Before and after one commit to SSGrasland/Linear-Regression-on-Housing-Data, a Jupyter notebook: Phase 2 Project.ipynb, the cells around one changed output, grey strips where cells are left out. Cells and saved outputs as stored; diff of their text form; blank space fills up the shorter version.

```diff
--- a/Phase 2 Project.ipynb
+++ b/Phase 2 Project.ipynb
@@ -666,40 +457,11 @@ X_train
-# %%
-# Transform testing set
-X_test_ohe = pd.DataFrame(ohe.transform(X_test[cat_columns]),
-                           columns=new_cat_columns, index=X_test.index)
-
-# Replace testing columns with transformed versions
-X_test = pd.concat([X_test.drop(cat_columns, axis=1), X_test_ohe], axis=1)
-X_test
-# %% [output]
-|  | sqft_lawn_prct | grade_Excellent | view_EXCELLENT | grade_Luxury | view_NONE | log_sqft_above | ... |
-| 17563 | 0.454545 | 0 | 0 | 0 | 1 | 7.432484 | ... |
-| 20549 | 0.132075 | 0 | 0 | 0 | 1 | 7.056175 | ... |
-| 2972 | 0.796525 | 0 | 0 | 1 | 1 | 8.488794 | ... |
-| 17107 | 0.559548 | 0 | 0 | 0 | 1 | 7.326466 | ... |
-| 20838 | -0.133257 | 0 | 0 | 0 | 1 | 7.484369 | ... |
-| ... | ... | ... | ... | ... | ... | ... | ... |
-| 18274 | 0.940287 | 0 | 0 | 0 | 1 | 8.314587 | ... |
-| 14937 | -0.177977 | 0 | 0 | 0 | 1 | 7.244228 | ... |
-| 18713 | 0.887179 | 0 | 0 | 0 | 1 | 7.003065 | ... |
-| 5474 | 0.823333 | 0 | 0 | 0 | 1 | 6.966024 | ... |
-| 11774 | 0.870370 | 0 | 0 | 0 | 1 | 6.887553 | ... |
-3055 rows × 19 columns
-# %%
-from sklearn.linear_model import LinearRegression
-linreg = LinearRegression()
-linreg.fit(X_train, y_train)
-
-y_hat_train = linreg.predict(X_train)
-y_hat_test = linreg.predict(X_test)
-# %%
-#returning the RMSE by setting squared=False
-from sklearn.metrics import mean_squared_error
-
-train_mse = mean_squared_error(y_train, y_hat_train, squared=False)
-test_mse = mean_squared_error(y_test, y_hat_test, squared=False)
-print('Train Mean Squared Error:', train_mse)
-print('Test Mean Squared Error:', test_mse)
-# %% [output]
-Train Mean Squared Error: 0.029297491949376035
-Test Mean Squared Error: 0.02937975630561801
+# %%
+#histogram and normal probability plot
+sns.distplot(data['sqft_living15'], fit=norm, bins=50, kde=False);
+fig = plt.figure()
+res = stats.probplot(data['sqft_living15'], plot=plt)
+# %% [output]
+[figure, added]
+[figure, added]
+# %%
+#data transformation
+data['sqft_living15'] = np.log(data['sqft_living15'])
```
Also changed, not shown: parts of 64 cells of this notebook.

┄┄┄┄┄┄┄┄┄┄

Your task: Output every line above so that it reads exactly as before.

Result for this exercise:
Before and after one commit to SSGrasland/Linear-Regression-on-Housing-Data, a Jupyter notebook: Phase 2 Project.ipynb, the cells around one changed output, grey strips where cells are left out. Cells and saved outputs as stored; diff of their text form; blank space fills up the shorter version.

```diff
--- a/Phase 2 Project.ipynb
+++ b/Phase 2 Project.ipynb
@@ -666,40 +457,11 @@ X_train
-# %%
-# Transform testing set
-X_test_ohe = pd.DataFrame(ohe.transform(X_test[cat_columns]),
-                           columns=new_cat_columns, index=X_test.index)
-
-# Replace testing columns with transformed versions
-X_test = pd.concat([X_test.drop(cat_columns, axis=1), X_test_ohe], axis=1)
-X_test
-# %% [output]
-|  | sqft_lawn_prct | grade_Excellent | view_EXCELLENT | grade_Luxury | view_NONE | log_sqft_above | ... |
-| 17563 | 0.454545 | 0 | 0 | 0 | 1 | 7.432484 | ... |
-| 20549 | 0.132075 | 0 | 0 | 0 | 1 | 7.056175 | ... |
-| 2972 | 0.796525 | 0 | 0 | 1 | 1 | 8.488794 | ... |
-| 17107 | 0.559548 | 0 | 0 | 0 | 1 | 7.326466 | ... |
-| 20838 | -0.133257 | 0 | 0 | 0 | 1 | 7.484369 | ... |
-| ... | ... | ... | ... | ... | ... | ... | ... |
-| 18274 | 0.940287 | 0 | 0 | 0 | 1 | 8.314587 | ... |
-| 14937 | -0.177977 | 0 | 0 | 0 | 1 | 7.244228 | ... |
-| 18713 | 0.887179 | 0 | 0 | 0 | 1 | 7.003065 | ... |
-| 5474 | 0.823333 | 0 | 0 | 0 | 1 | 6.966024 | ... |
-| 11774 | 0.870370 | 0 | 0 | 0 | 1 | 6.887553 | ... |
-3055 rows × 19 columns
-# %%
-from sklearn.linear_model import LinearRegression
-linreg = LinearRegression()
-linreg.fit(X_train, y_train)
-
-y_hat_train = linreg.predict(X_train)
-y_hat_test = linreg.predict(X_test)
-# %%
-#returning the RMSE by setting squared=False
-from sklearn.metrics import mean_squared_error
-
-train_mse = mean_squared_error(y_train, y_hat_train, squared=False)
-test_mse = mean_squared_error(y_test, y_hat_test, squared=False)
-print('Train Mean Squared Error:', train_mse)
-print('Test Mean Squared Error:', test_mse)
-# %% [output]
-Train Mean Squared Error: 0.029297491949376035
-Test Mean Squared Error: 0.02937975630561801
+# %%
+#histogram and normal probability plot
+sns.distplot(data['sqft_living15'], fit=norm, bins=50, kde=False);
+fig = plt.figure()
+res = stats.probplot(data['sqft_living15'], plot=plt)
+# %% [output]
+[figure, added]
+[figure, added]
+# %%
+#data transformation
+data['sqft_living15'] = np.log(data['sqft_living15'])
```
Also changed, not shown: parts of 64 cells of this notebook.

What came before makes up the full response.